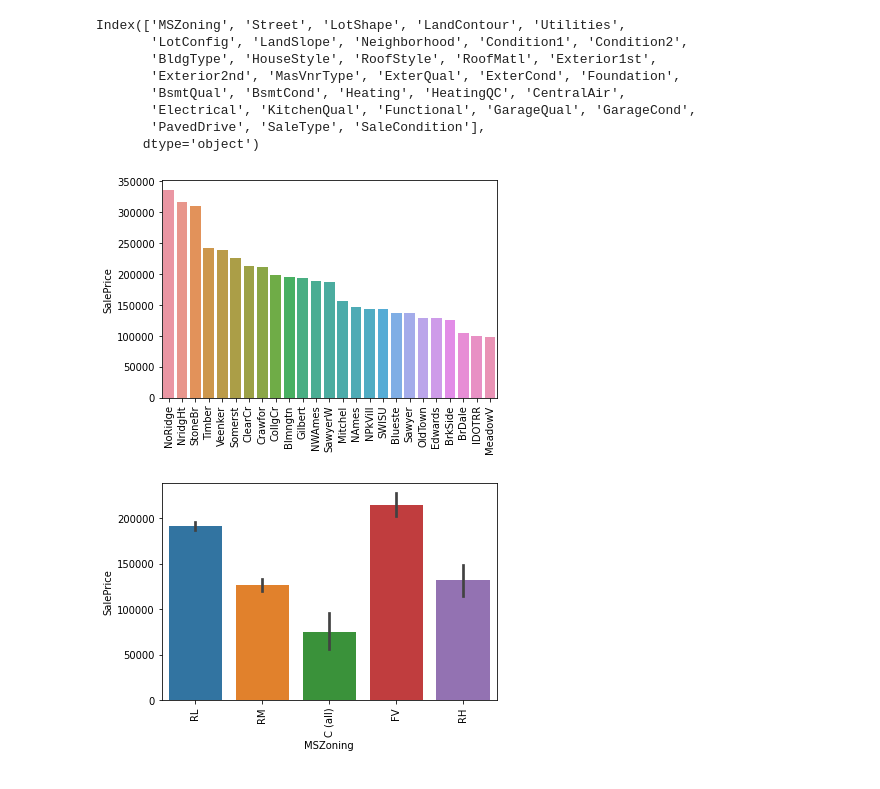
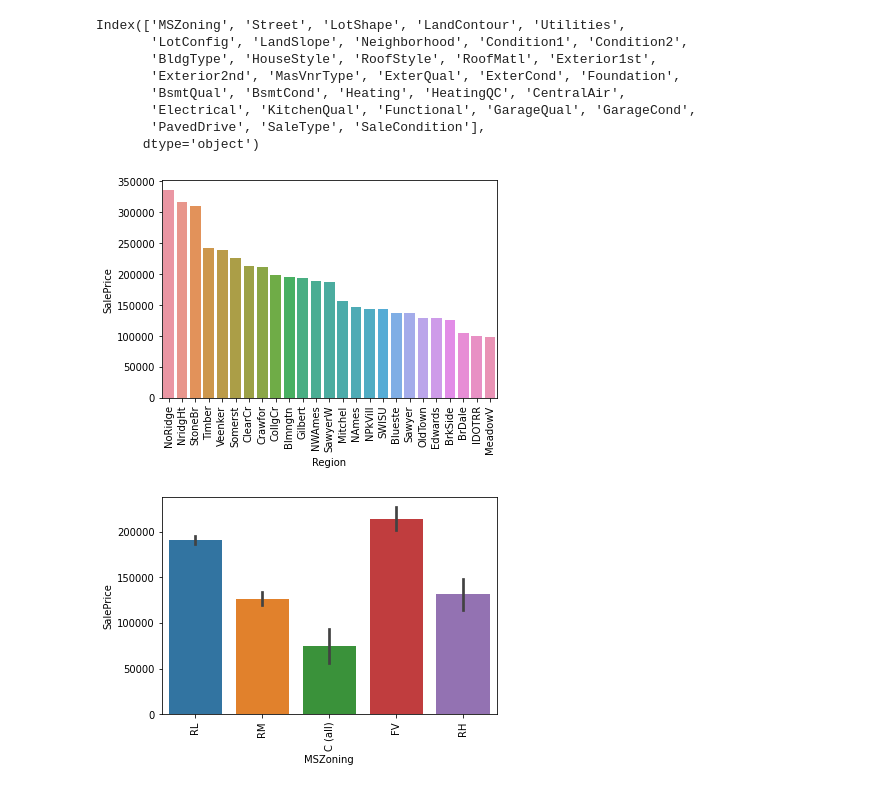
Before and after one commit to MengLungLee/Kaggle_HousePrice, a Jupyter notebook: eda_data.ipynb, the cells around one changed output. Cells and saved outputs as stored; diff of their text form; code cells hidden in the pictures.

Commit message:
updating images

```diff
--- a/eda_data.ipynb
+++ b/eda_data.ipynb
@@ -130,18 +130,19 @@ Index(['MSZoning', 'Street', 'LotShape', 'LandContour', 'Utilities',
 # %%
 # Calculate each region that associates with SalePrice.
 avg_price = {}
 for i in df.Neighborhood.values:
     avg = df[df['Neighborhood'] == i].SalePrice.sum()/df[df['Neighborhood'] == i].count()
     avg_price[i] = avg.SalePrice
 
 avgdf = pd.DataFrame.from_dict(avg_price, orient = 'index', columns = ['SalePrice'])
 avgdf.sort_values(by = ['SalePrice'], ascending = False, inplace = True)
 
 chart = sns.barplot(x = avgdf.index, y = avgdf.SalePrice)
+chart.set(xlabel='Region', ylabel = 'SalePrice')
 chart.set_xticklabels(chart.get_xticklabels(), rotation = 90)
 plt.show()
 # %% [output]
-[figure, old version]
+[figure, new version]
 # %%
 chart = sns.barplot(x = df['MSZoning'], y = df['SalePrice'])
 chart.set_xticklabels(chart.get_xticklabels(), rotation = 90)
```
Also changed, not shown: 3 other files.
=-=-=
- _What the exercise asks_: Above are records; count the lines among them that include the word "SalePrice", and give only the number.

- _Task result_: 8